  3. Ask the conda-forge bot to re-render, check that CI returns green, approve and merge the pull request.

Create a release of the UserGuide

For now, the UserGuide is released at the same time as the core library. If it’s failing please fix before you do the tag / release. Here is how to update the snapshots

  1. Update the version of MDA used by the UserGuide to the release version.

  2. Re-generate the Syrupy test snapshots, and commit those a to git and confirm the build passes.

  3. Make a Pull Request with a re-generated which contains a copy of the GitHub release notes. This can be generated by doing:

    cd doc/source/scripts
  4. Create a new release tag and upload them for the UserGuide repository.

    git tag -m 'release 2.6.1 of the MDAnalysis UserGuide' release-2.6.1
    git push --tags origin
  5. This will automatically trigger a Github Action to build a new set of docs for that release and upload them. Due to the large size of the gh-pages branch on the UserGuide, this can be both slow and flaky, make sure to keep an eye out for any potential failures.

Create a blog post outlining the release

Create a blog post outlining the release notes and publicize it on GitHub Discussions / discord / twitter/ etc…!

Increment develop branch files ready for the next version

Once the release is completed you can go ahead and update the develop branch so that it is ready for the next round of development.

  1. Update the 4 version file locations with the -dev0 appended version of the next release.

  2. Update the CHANGELOG with a new entry for the next release.

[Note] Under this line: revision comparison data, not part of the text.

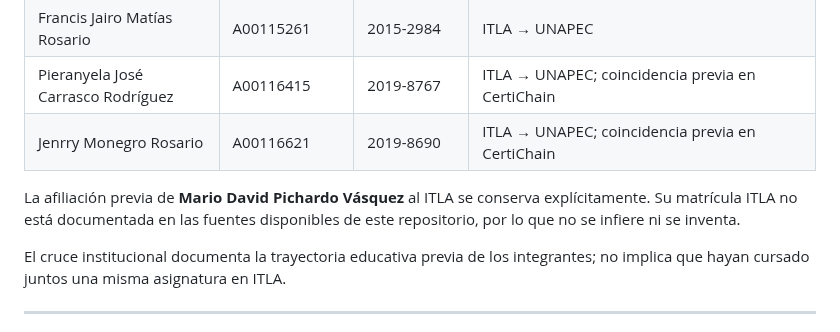
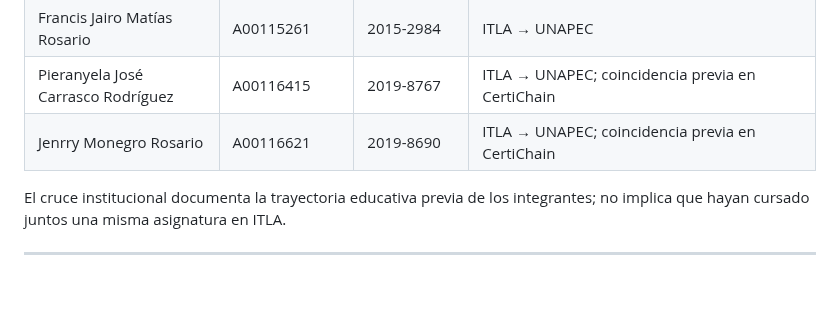
Before and after one commit to Jairo0811/CineGest, a Markdown page: README.md, the part around the change. Rendered like a GitHub page; blank space fills up the shorter version.

Commit message:
Update README to remove specific affiliation note
Removed note about Mario David Pichardo Vásquez's previous affiliation.

```diff
--- a/README.md
+++ b/README.md
@@ -108,8 +108,6 @@ Dentro del equipo de CineGest existen trayectorias previas documentadas en el **
 | Francis Jairo Matías Rosario | A00115261 | 2015-2984 | ITLA → UNAPEC |
 | Pieranyela José Carrasco Rodríguez | A00116415 | 2019-8767 | ITLA → UNAPEC; coincidencia previa en CertiChain |
 | Jenrry Monegro Rosario | A00116621 | 2019-8690 | ITLA → UNAPEC; coincidencia previa en CertiChain |
-
-La afiliación previa de **Mario David Pichardo Vásquez** al ITLA se conserva explícitamente. Su matrícula ITLA no está documentada en las fuentes disponibles de este repositorio, por lo que no se infiere ni se inventa.
 
 El cruce institucional documenta la trayectoria educativa previa de los integrantes; no implica que hayan cursado juntos una misma asignatura en ITLA.
 
```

  3. Once these changes are merged into the develop branch, message the developers on discord and GitHub Discussions letting them know that the feature freeze is over.

Clean up old developer builds of the documentation

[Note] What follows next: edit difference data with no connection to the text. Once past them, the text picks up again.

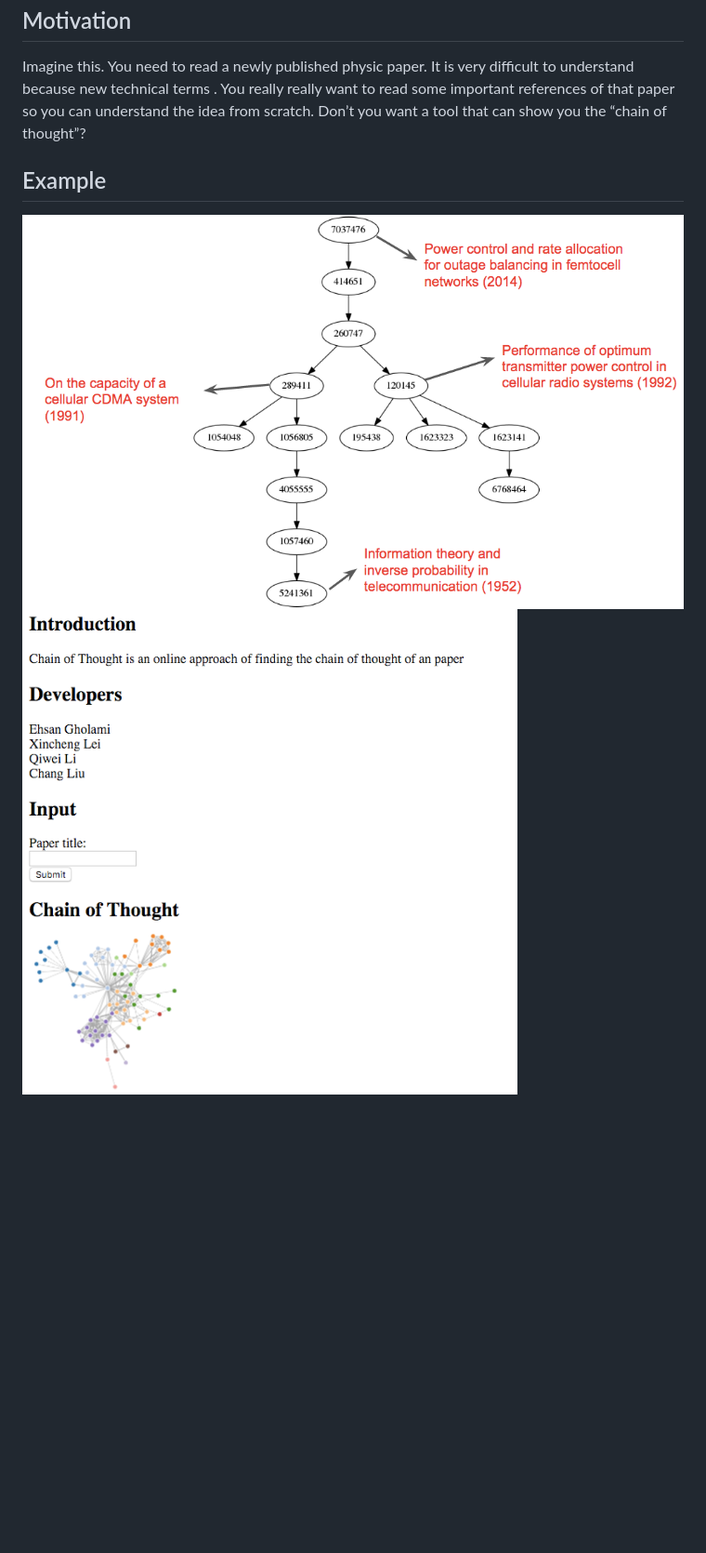
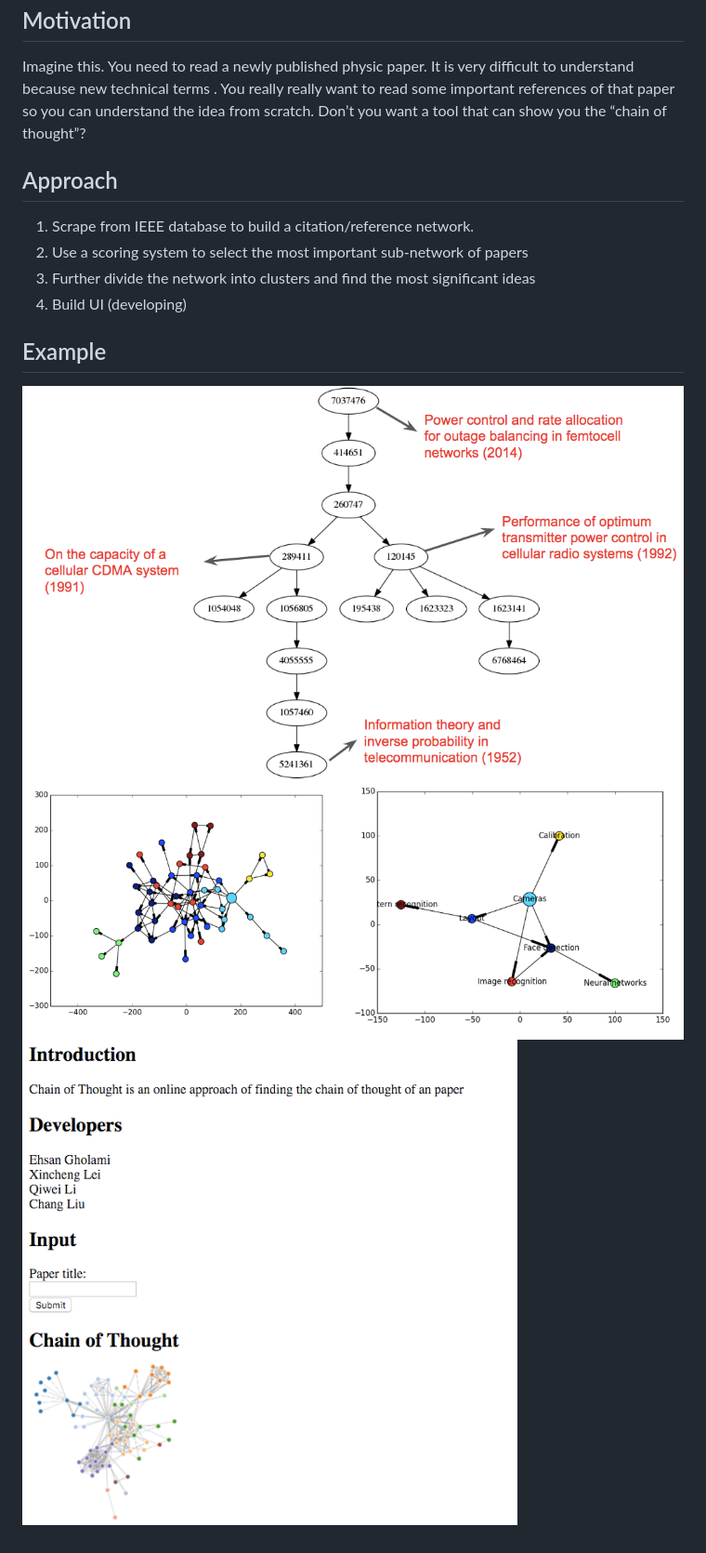
Before and after one commit to qiwei-li/chain-of-thought, a Markdown page: README.md, the part around the change. Shown: that part at 93% size. Rendered like a GitHub page; pictures changed too: example1.png (added); blank space fills up the shorter version.

```diff
--- a/README.md
+++ b/README.md
@@ -9,6 +9,13 @@ A tool that extracts the evolution of a IEEE paper's ideas using an online appro
 ## Motivation
 Imagine this. You need to read a newly published physic paper. It is very difficult to understand because new technical terms . You really really want to read some important references of that paper so you can understand the idea from scratch. Don’t you want a tool that can show you the “chain of thought”?
 
+## Approach
+1. Scrape from IEEE database to build a citation/reference network.
+2. Use a scoring system to select the most important sub-network of papers
+3. Further divide the network into clusters and find the most significant ideas
+4. Build UI (developing)
+
 ## Example
-![flow](example.png)
-![flow](example2.png)
+![ex](example.png)
+![ex](example1.png)
+![ex](example2.png)
```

Whilst new docs are automatically deployed on a release, old developer builds (appended with -dev) are not automatically cleaned up. To avoid causing large amounts of files being uploaded to GitHub Pages, we need to delete these old developer builds manually. To do this switch to the gh-pages branch, delete these old files, and push the change directly. You should do this for both the core library and the UserGuide.

While this is still a manual procedure, you should also edit versions.json to remove the old dev links.